ABOUT THIS EXERCISE ▸
Copy out each line of the material below that holds the string "index".

SUPPLIED RECORDS ▸
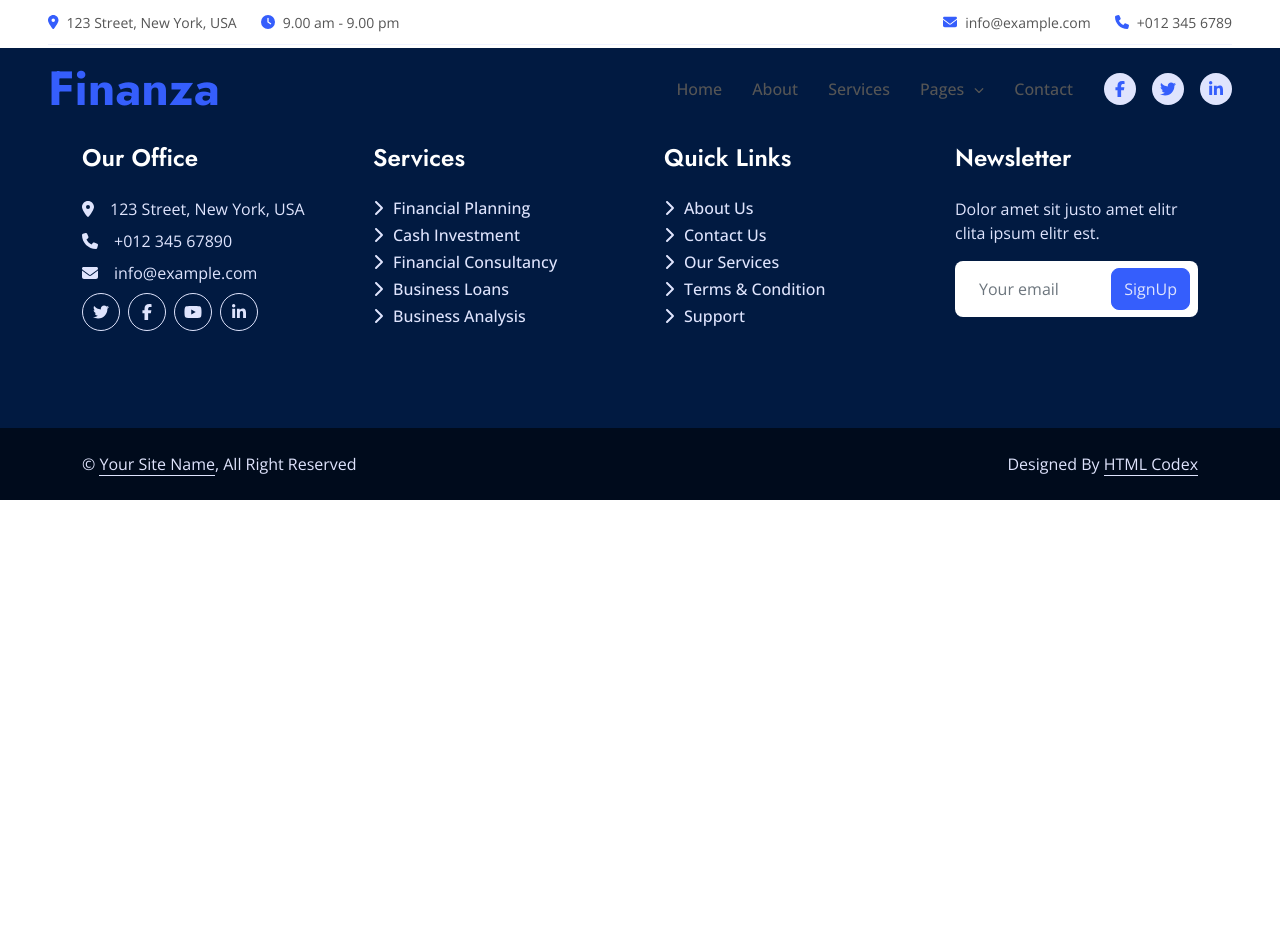
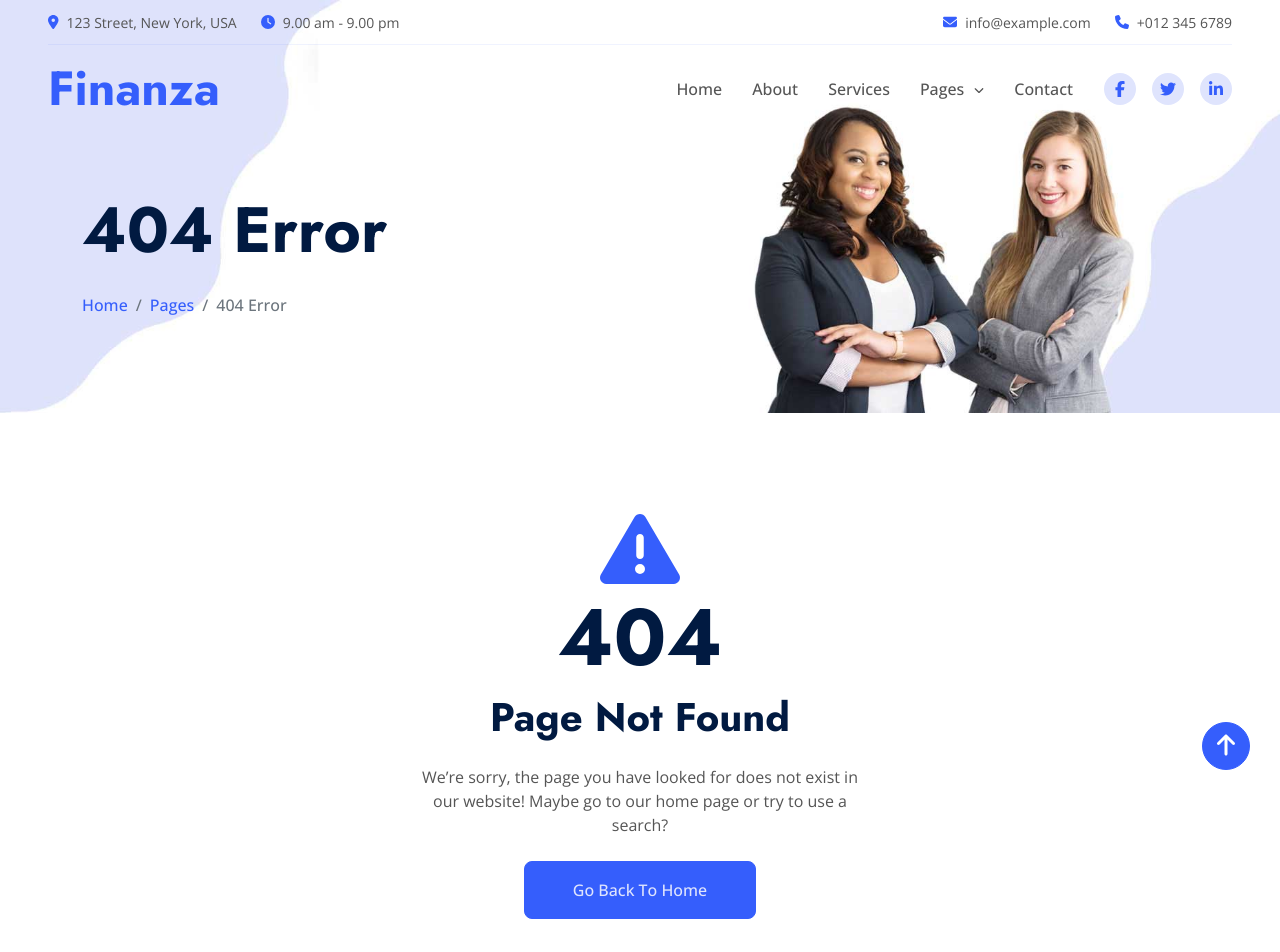
Before and after one commit to idembele70/finanza, a React (Create React App) app: page /finanza/feature in a window 1280 px wide. Shown: the top 952 px of the page. Before the commit the page ends 800 px from the top, so only its background shows below. Built offline with nearby package versions, Linux system fonts and the light colour scheme.

Commit message:
[App]
Feature, NotFound, Project, Service, Team, Testimonial Pages Done

```diff
--- a/src/App.tsx
+++ b/src/App.tsx
@@ -6,7 +6,12 @@ import { Route, Routes } from "react-router-dom";
 import Footer from "./components/Footer";
 import Copyright from "./components/Copyright";
 import About from "./pages/About";
-import Services from "./pages/Services";
+import Service from "./pages/Service";
+import Project from "./pages/Project";
+import Feature from "./pages/Feature";
+import Team from "./pages/Team";
+import Testimonial from "./pages/Testimonial";
+import NotFound from "./pages/NotFound";
 
 function App() {
   return (
@@ -15,7 +20,12 @@ function App() {
       <Routes>
         <Route path="/" element={<Home />} />
         <Route path="/about" element={<About />} />
-        <Route path="/service" element={<Services />} />
+        <Route path="/service" element={<Service />} />
+        <Route path="/project" element={<Project />} />
+        <Route path="/feature" element={<Feature />} />
+        <Route path="/team" element={<Team />} />
+        <Route path="/testimonial" element={<Testimonial />} />
+        <Route path="*" element={<NotFound />} />
       </Routes>
       <Footer />
       <Copyright />
--- /dev/null
+++ b/src/components/NotFound.tsx
@@ -0,0 +1,54 @@
+import React from "react";
+import styled from "styled-components";
+import { ButtonLink, WrapperContainer } from "./Carousel";
+import { FontAwesomeIcon } from "@fortawesome/react-fontawesome";
+import { faTriangleExclamation } from "@fortawesome/free-solid-svg-icons";
+import { lgDown } from "../utils/responsive";
+import { Paragraph } from "./About";
+const Container = styled(WrapperContainer)`
+  padding: 48px 12px;
+  display: flex;
+  flex-direction: column;
+  align-items: center;
+  max-width: 480px;
+`;
+const Icon = styled(FontAwesomeIcon)`
+  color: ${({ theme }) => theme.palette.primary.main};
+  font-size: 5rem;
+`;
+const Title = styled.h1`
+  color: ${({ theme }) => theme.palette.secondary.main};
+  font-size: 5rem;
+  margin-bottom: 8px;
+  ${lgDown({
+    fontSize: "calc(1.625rem + 4.5vw)",
+  })}
+`;
+const SubTitle = styled.h1`
+  color: ${({ theme }) => theme.palette.secondary.main};
+  font-size: 2.5rem;
+  margin-bottom: 24px;
+  ${lgDown({
+    fontSize: "calc(1.375rem + 1.5vw)",
+  })}
+`;
+const StyledParagraph = styled(Paragraph)`
+  margin-bottom: 24px;
+  text-align: center;
+`;
+const NotFound = () => {
+  return (
+    <Container>
+      <Icon icon={faTriangleExclamation} />
+      <Title>404</Title>
+      <SubTitle>Page Not Found</SubTitle>
+      <StyledParagraph>
+        We’re sorry, the page you have looked for does not exist in our website!
+        Maybe go to our home page or try to use a search?
+      </StyledParagraph>
+      <ButtonLink to="/">Go Back To Home</ButtonLink>
+    </Container>
+  );
+};
+
+export default NotFound;
--- /dev/null
+++ b/src/pages/Feature.tsx
@@ -0,0 +1,14 @@
+import React from "react";
+import PageHeader from "../components/PageHeader";
+import Features from "../components/Features";
+
+const Feature = () => {
+  return (
+    <>
+      <PageHeader title="Feature" />
+      <Features />
+    </>
+  );
+};
+
+export default Feature;
--- /dev/null
+++ b/src/pages/NotFound.tsx
@@ -0,0 +1,14 @@
+import React from "react";
+import PageHeader from "../components/PageHeader";
+import NotFoundComponent from "../components/NotFound";
+
+const NotFound = () => {
+  return (
+    <>
+      <PageHeader title="404 Error" />
+      <NotFoundComponent />
+    </>
+  );
+};
+
+export default NotFound;
--- /dev/null
+++ b/src/pages/Project.tsx
@@ -0,0 +1,14 @@
+import React from "react";
+import PageHeader from "../components/PageHeader";
+import Projects from "../components/Projects";
+
+const Project = () => {
+  return (
+    <>
+      <PageHeader title="Projects" />
+      <Projects />
+    </>
+  );
+};
+
+export default Project;
--- a/src/pages/Services.tsx
+++ b/src/pages/Service.tsx
@@ -3,7 +3,7 @@ import PageHeader from "../components/PageHeader";
 import ServicesComponent from "../components/Services";
 import CallBack from "../components/CallBack";
 
-const Services = () => {
+const Service = () => {
   return (
     <>
       <PageHeader title="Services" />
@@ -13,4 +13,4 @@ const Services = () => {
   );
 };
 
-export default Services;
+export default Service;
--- /dev/null
+++ b/src/pages/Team.tsx
@@ -0,0 +1,13 @@
+import React from "react";
+import PageHeader from "../components/PageHeader";
+import TeamComponent from "../components/Team";
+const Team = () => {
+  return (
+    <>
+      <PageHeader title="Team" />
+      <TeamComponent />
+    </>
+  );
+};
+
+export default Team;
--- /dev/null
+++ b/src/pages/Testimonial.tsx
@@ -0,0 +1,14 @@
+import React from "react";
+import PageHeader from "../components/PageHeader";
+import TestimonialComponent from "../components/Testimonial";
+
+const Testimonial = () => {
+  return (
+    <>
+      <PageHeader title="Testimonial" />
+      <TestimonialComponent />
+    </>
+  );
+};
+
+export default Testimonial;
```
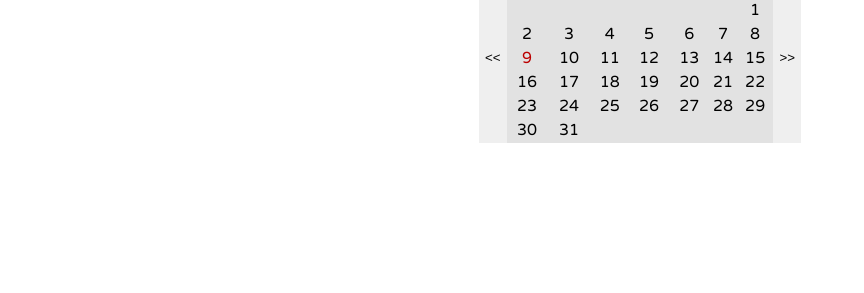
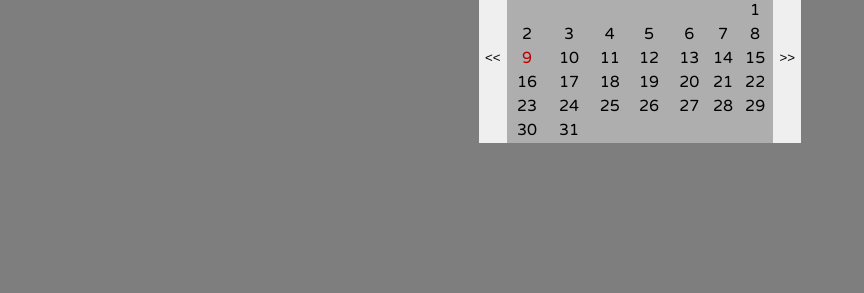
Before and after one commit to pmjuu/calendar_project, a plain HTML site: page index.html in a window 1280 px wide. Shown: the part 507-800 px from the top of the page, without its empty margins (0-864 px from the left). Drawn offline with Linux system fonts and the light colour scheme; the site is published under a folder, as on GitHub Pages, so addresses that start at the root find nothing.

Commit message:
html img src fix

```diff
--- a/index.html
+++ b/index.html
@@ -17,7 +17,7 @@
   </head>
 
   <body>
-    <img id="bgImage" src="/images/bg_aurora.jpg" alt="bg_aurora">
+    <img id="bgImage" src="./images/bg_aurora.jpg" alt="bg_aurora">
     <section>
       <div class="image-box">
         <img src="images/vanilla_coding_logo.png" />
```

RESULT BELOW ▸
Before and after one commit to pmjuu/calendar_project, a plain HTML site: page index.html in a window 1280 px wide. Shown: the part 507-800 px from the top of the page, without its empty margins (0-864 px from the left). Drawn offline with Linux system fonts and the light colour scheme; the site is published under a folder, as on GitHub Pages, so addresses that start at the root find nothing.
--- a/index.html
+++ b/index.html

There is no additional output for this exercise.